There’s that inevitable moment that every dancer dreads…that pop, twist, or roll that seems to come out of nowhere.  One minute you’re hitting triple pirouettes and the next…you’re injured.  It happens to the best of us – even prima ballerinas and Broadway pros. That doesn’t make injuries any easier, necessarily.  But it feels reassuring to know that we’re not alone.  Injury is a (nearly) inevitable part of every dancer’s career. You can—and should—certainly cross-train, stretch, and rest your body to help avoid the risk of getting hurt.  But sometimes it’s completely out of your control. While that feeling sucks, there is something you have full control over—your recovery.  Here’s our tested-and-true advice to take to heart as you rehab from your injury and get back to doing what you love: dancing.

Remember that dancers have a high tolerance for pain.
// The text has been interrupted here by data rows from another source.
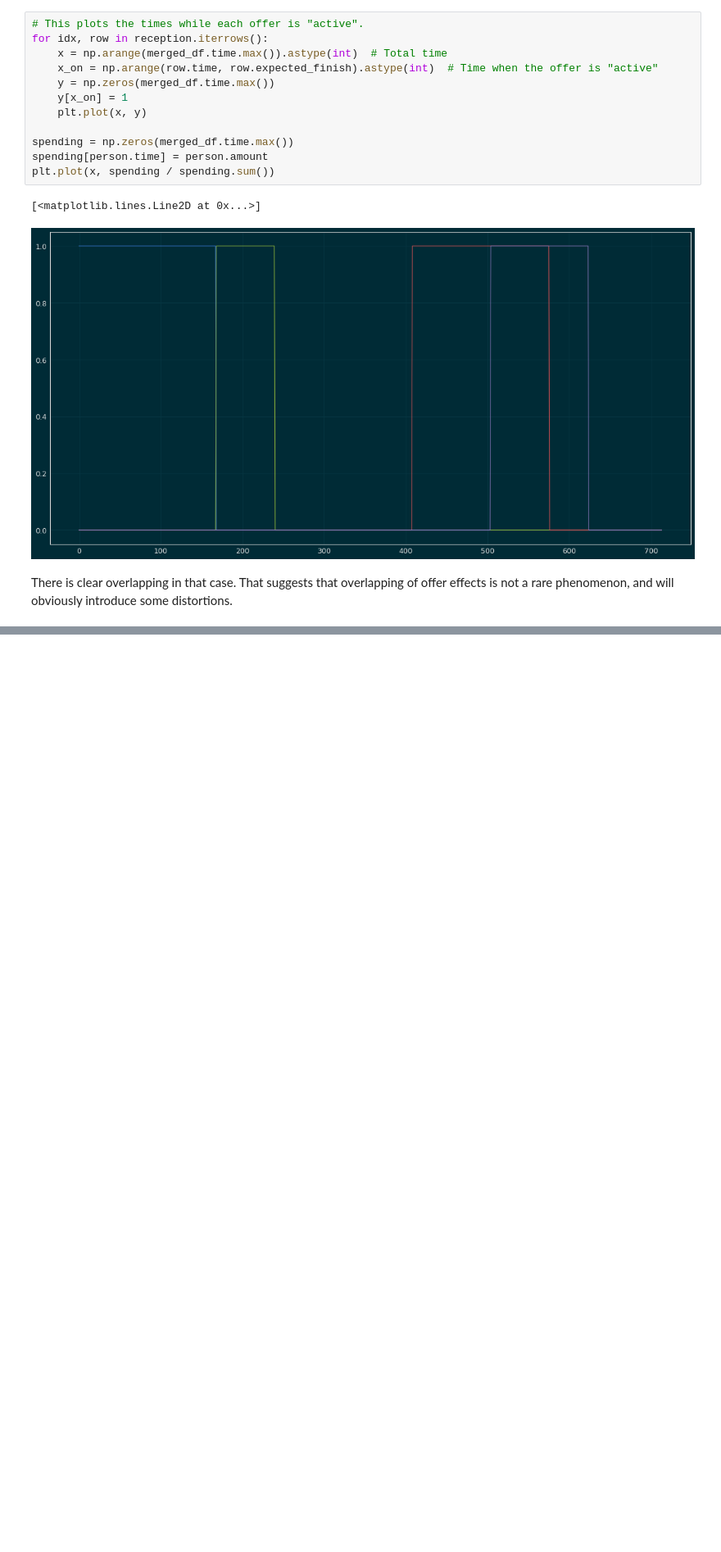
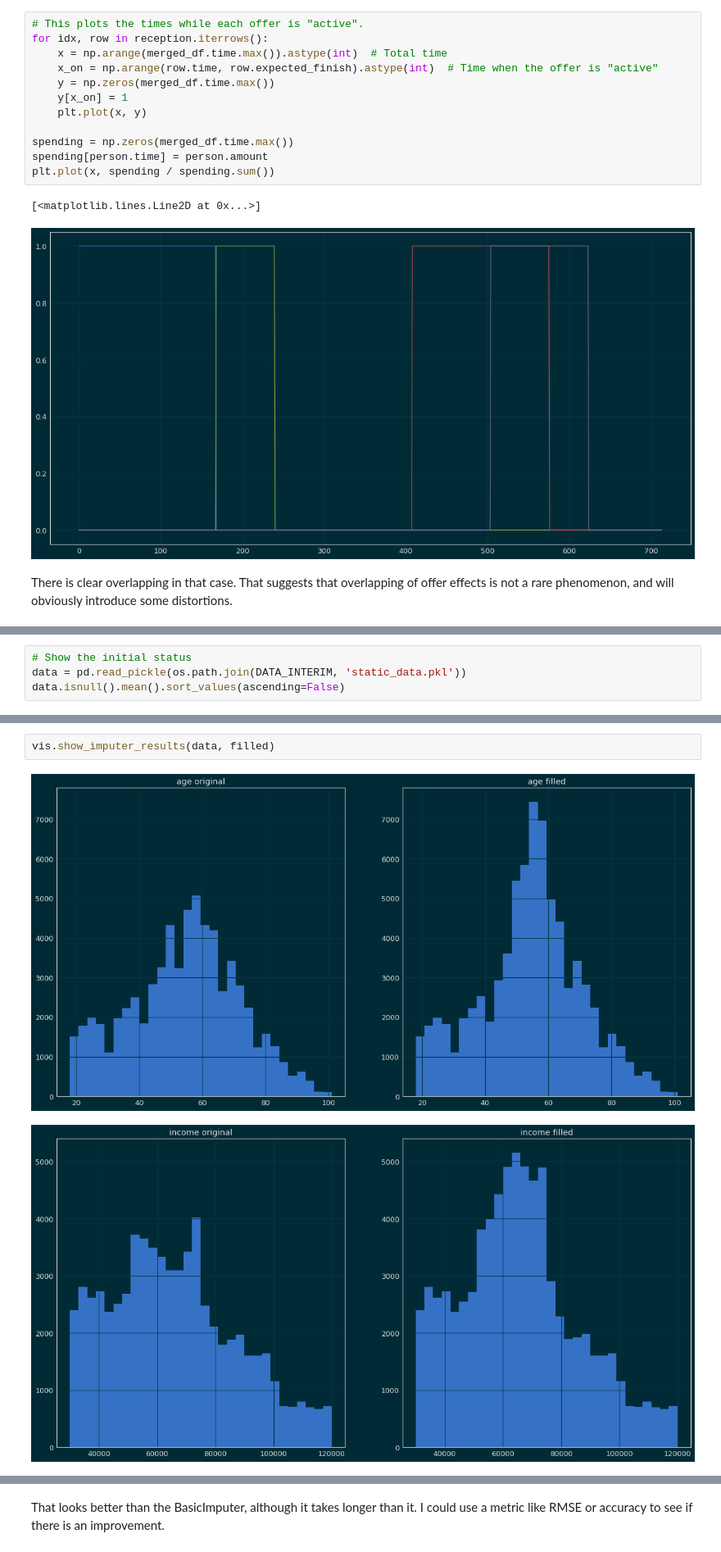
Before and after one commit to mtasende/starbucks-advertising, a Jupyter notebook: notebooks/Starbucks_Capstone_notebook.ipynb, the cells around one changed output, grey strips where cells are left out. Shown at 82% size. Saved outputs shown, nothing was run; the diff lists cells and outputs as text; blank space fills up the shorter version.

```diff
--- a/notebooks/Starbucks_Capstone_notebook.ipynb
+++ b/notebooks/Starbucks_Capstone_notebook.ipynb
@@ -612,0 +1298,4 @@ There is clear overlapping in that case. That suggests that overlapping of offer
+# %%
+# Show the initial status
+data = pd.read_pickle(os.path.join(DATA_INTERIM, 'static_data.pkl'))
+data.isnull().mean().sort_values(ascending=False)
@@ -612,0 +1357,5 @@ There is clear overlapping in that case. That suggests that overlapping of offer
+# %%
+vis.show_imputer_results(data, filled)
+# %% [output]
+[figure, added]
+[figure, added]
@@ -612,0 +1363,2 @@ There is clear overlapping in that case. That suggests that overlapping of offer
+# %% [markdown]
+That looks better than the BasicImputer, although it takes longer than it. I could use a metric like RMSE or accuracy to see if there is an improvement.
```
Also changed, not shown: parts of 93 cells of this notebook, 4 other files.
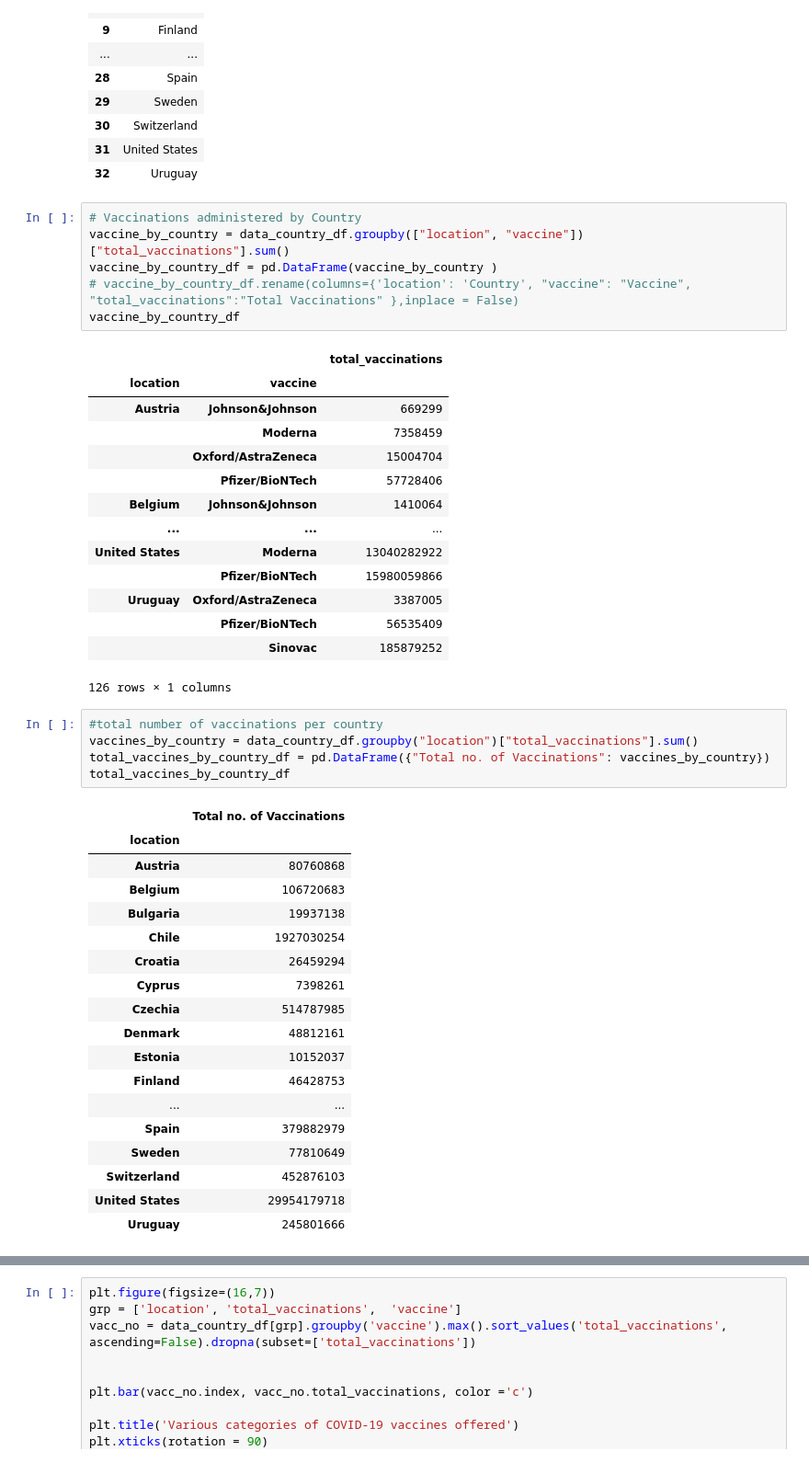
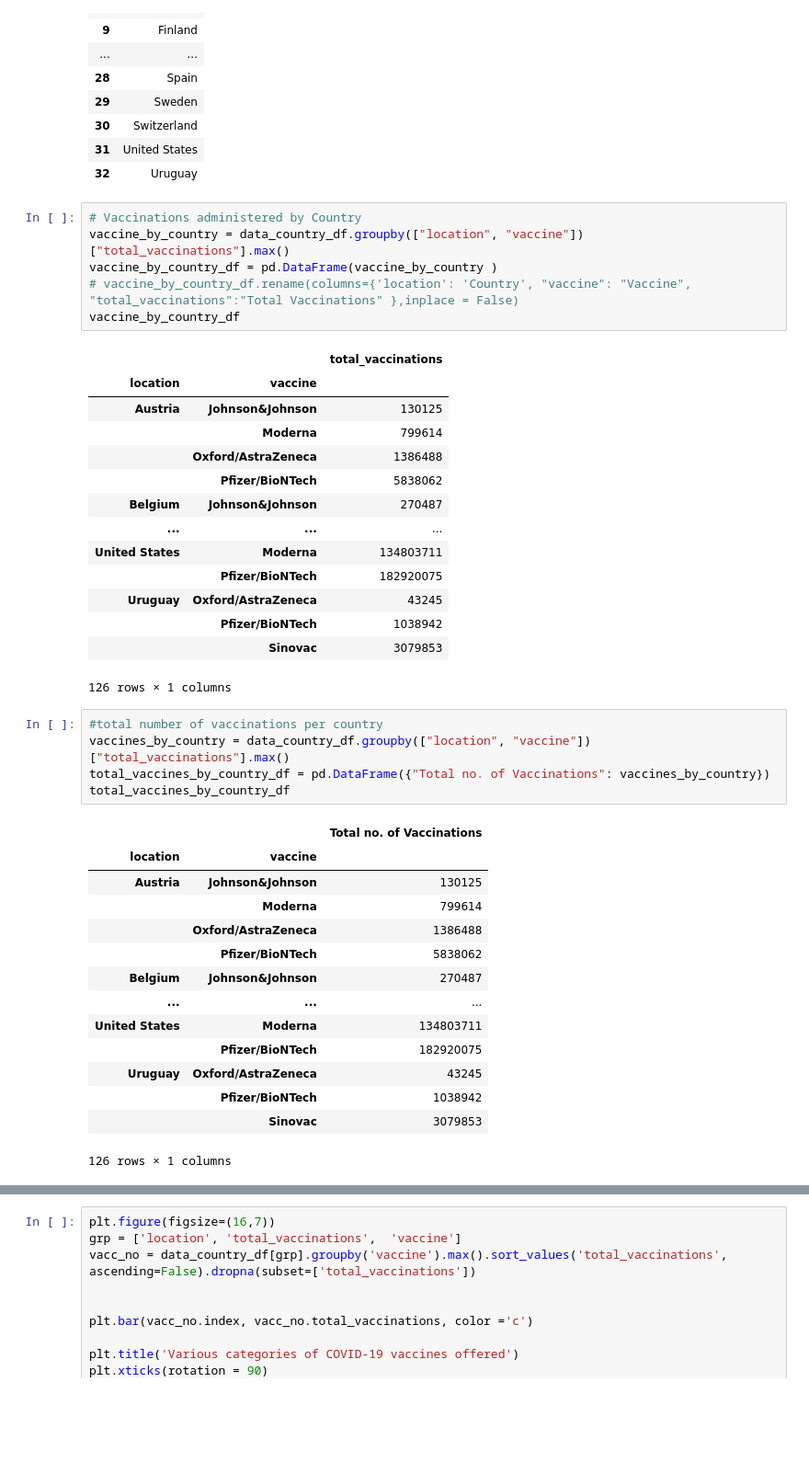
Before and after one commit to hanapadua/teamprovaccine, a Jupyter notebook: cleaning_data.ipynb, the cells around one changed output, grey strips where cells are left out. Shown at 92% size. Drawn from its saved outputs; the diff is of its cells as text; blank space fills up the shorter version.

```diff
--- a/cleaning_data.ipynb
+++ b/cleaning_data.ipynb
@@ -69,49 +70,45 @@ diff_country_df
 | 32 | Uruguay |
 # %%
 # Vaccinations administered by Country
-vaccine_by_country = data_country_df.groupby(["location", "vaccine"])["total_vaccinations"].sum()
+vaccine_by_country = data_country_df.groupby(["location", "vaccine"])["total_vaccinations"].max()
 vaccine_by_country_df = pd.DataFrame(vaccine_by_country )
 # vaccine_by_country_df.rename(columns={'location': 'Country', "vaccine": "Vaccine", "total_vaccinations":"Total Vaccinations" },inplace = False)
 vaccine_by_country_df
 # %% [output]
 |  |  | total_vaccinations |
 | location | vaccine |  |
-| Austria | Johnson&Johnson | 669299 |
-|  | Moderna | 7358459 |
-|  | Oxford/AstraZeneca | 15004704 |
-|  | Pfizer/BioNTech | 57728406 |
-| Belgium | Johnson&Johnson | 1410064 |
+| Austria | Johnson&Johnson | 130125 |
+|  | Moderna | 799614 |
+|  | Oxford/AstraZeneca | 1386488 |
+|  | Pfizer/BioNTech | 5838062 |
+| Belgium | Johnson&Johnson | 270487 |
 | ... | ... | ... |
-| United States | Moderna | 13040282922 |
-|  | Pfizer/BioNTech | 15980059866 |
-| Uruguay | Oxford/AstraZeneca | 3387005 |
-|  | Pfizer/BioNTech | 56535409 |
-|  | Sinovac | 185879252 |
+| United States | Moderna | 134803711 |
+|  | Pfizer/BioNTech | 182920075 |
+| Uruguay | Oxford/AstraZeneca | 43245 |
+|  | Pfizer/BioNTech | 1038942 |
+|  | Sinovac | 3079853 |
 126 rows × 1 columns
 # %%
 #total number of vaccinations per country
-vaccines_by_country = data_country_df.groupby("location")["total_vaccinations"].sum()
+vaccines_by_country = data_country_df.groupby(["location", "vaccine"])["total_vaccinations"].max()
 total_vaccines_by_country_df = pd.DataFrame({"Total no. of Vaccinations": vaccines_by_country})
 total_vaccines_by_country_df
 # %% [output]
-|  | Total no. of Vaccinations |
-| location |  |
-| Austria | 80760868 |
-| Belgium | 106720683 |
-| Bulgaria | 19937138 |
-| Chile | 1927030254 |
-| Croatia | 26459294 |
-| Cyprus | 7398261 |
-| Czechia | 514787985 |
-| Denmark | 48812161 |
-| Estonia | 10152037 |
-| Finland | 46428753 |
-| ... | ... |
-| Spain | 379882979 |
-| Sweden | 77810649 |
-| Switzerland | 452876103 |
-| United States | 29954179718 |
-| Uruguay | 245801666 |
+|  |  | Total no. of Vaccinations |
+| location | vaccine |  |
+| Austria | Johnson&Johnson | 130125 |
+|  | Moderna | 799614 |
+|  | Oxford/AstraZeneca | 1386488 |
+|  | Pfizer/BioNTech | 5838062 |
+| Belgium | Johnson&Johnson | 270487 |
+| ... | ... | ... |
+| United States | Moderna | 134803711 |
+|  | Pfizer/BioNTech | 182920075 |
+| Uruguay | Oxford/AstraZeneca | 43245 |
+|  | Pfizer/BioNTech | 1038942 |
+|  | Sinovac | 3079853 |
+126 rows × 1 columns
 # %%
 #Highest vaccinated countries
 
```
Also changed, not shown: parts of 4 cells of this notebook.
The typical “pain scale” at the doctor’s office is tricky for us since we’re so accustomed to pushing through pain…usually with a smile!  When you’re getting your injury first checked out, make sure to mention this to your doctor.  They might say to wrap your ankle with an ace bandage because you’re “walking on it fine.”  But an X-ray may show a displaced fracture that requires crutches and a cast.  A misdiagnosis can lead to extra weeks or even months of recovery, so make sure you don’t simply rely on how much “pain” you’re in to determine what tests the doctor performs.

Invest in yourself and recover like an athlete.  Even though you’re not taking class and training during the day doesn’t mean your body needs less nutrition, hydration, rest, and TLC.  Don’t drastically cut calories or eat an entire pint of Ben and Jerry’s ice cream (though you might feel like it!).  Protein, healthy fats, and dark leafy vegetables are key to help the healing process.  Take it easy on the junk food and be sure to get plenty of rest so that your body can use its energy to repair your injury.  Talk to your dance teacher or doctor about options for cross-training.  Swimming, mat Pilates, and the stationary bike can be great ways to keep moving while you’re getting back “on your feet.”

The comeback is always greater than the setback.  Our bodies are incredible instruments.  Swelling subsides, bones heal, and discs can even slide back into place.  Some days may be tougher than others, and that’s okay.  But try to stay positive during this time.  You’re stronger than you think…You’ll come back from this injury smarter, braver, and more determined than before.

Discover things you enjoy besides dance.  If you’re in a college program or on a competition team, you’ll probably have to sit in on dance classes and rehearsals…And watching dance when you can’t can be incredibly frustrating.  Try to schedule (yes, seriously) something enjoyable every day that’s not dance-related.  This could be cooking dinner with your parents, learning calligraphy or embroidery, taking voice lessons, or diving into a new book series.

Remind yourself that you’re still a dancer.  If you move away from home to go to college, you’re still your parents’ daughter.  The same goes for your identity as a dancer.  Just because you’re not dancing right now does not mean you’re not a dancer.

If you’re having a difficult time, reach out to a parent, mentor, counselor, or friend to talk about it.  Having a strong support system is also an important element on your road to recovery.